==== Input records ====

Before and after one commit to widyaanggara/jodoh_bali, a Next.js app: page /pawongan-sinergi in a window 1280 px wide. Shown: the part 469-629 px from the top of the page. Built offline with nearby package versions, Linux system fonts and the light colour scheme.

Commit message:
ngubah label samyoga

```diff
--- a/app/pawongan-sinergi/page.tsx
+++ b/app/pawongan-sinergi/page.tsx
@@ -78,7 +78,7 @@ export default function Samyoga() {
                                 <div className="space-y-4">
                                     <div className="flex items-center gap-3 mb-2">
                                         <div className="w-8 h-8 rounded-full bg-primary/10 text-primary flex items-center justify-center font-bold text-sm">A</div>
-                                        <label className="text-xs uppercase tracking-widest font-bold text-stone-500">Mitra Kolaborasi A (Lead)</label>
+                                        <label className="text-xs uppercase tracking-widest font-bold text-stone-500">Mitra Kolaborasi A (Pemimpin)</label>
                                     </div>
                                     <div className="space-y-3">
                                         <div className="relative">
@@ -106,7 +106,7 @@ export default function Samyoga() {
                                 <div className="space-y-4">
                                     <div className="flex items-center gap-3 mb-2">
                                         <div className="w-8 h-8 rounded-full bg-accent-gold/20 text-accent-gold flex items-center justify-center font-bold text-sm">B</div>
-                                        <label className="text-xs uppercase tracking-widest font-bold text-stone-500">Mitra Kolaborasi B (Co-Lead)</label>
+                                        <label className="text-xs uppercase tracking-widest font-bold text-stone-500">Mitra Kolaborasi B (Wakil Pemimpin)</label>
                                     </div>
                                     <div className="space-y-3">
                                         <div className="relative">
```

====
==== Input records ====

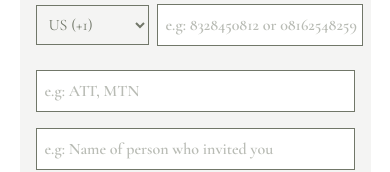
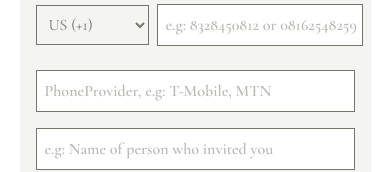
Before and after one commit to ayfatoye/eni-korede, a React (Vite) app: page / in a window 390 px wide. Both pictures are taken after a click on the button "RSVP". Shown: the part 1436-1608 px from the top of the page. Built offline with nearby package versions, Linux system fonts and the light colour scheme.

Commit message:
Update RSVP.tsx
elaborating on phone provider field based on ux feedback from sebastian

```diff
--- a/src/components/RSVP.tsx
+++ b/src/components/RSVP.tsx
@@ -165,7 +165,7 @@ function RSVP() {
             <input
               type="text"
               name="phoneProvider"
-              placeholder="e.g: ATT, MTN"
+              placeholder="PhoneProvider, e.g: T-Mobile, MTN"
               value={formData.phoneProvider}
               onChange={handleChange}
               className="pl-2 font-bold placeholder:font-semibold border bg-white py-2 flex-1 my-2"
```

====

■ Task statement ■
Bring together every line in the entries that holds the string "RSVP".

■ Answer to this problem ■
Before and after one commit to ayfatoye/eni-korede, a React (Vite) app: page / in a window 390 px wide. Both pictures are taken after a click on the button "RSVP". Shown: the part 1436-1608 px from the top of the page. Built offline with nearby package versions, Linux system fonts and the light colour scheme.
Update RSVP.tsx
--- a/src/components/RSVP.tsx
+++ b/src/components/RSVP.tsx
@@ -165,7 +165,7 @@ function RSVP() {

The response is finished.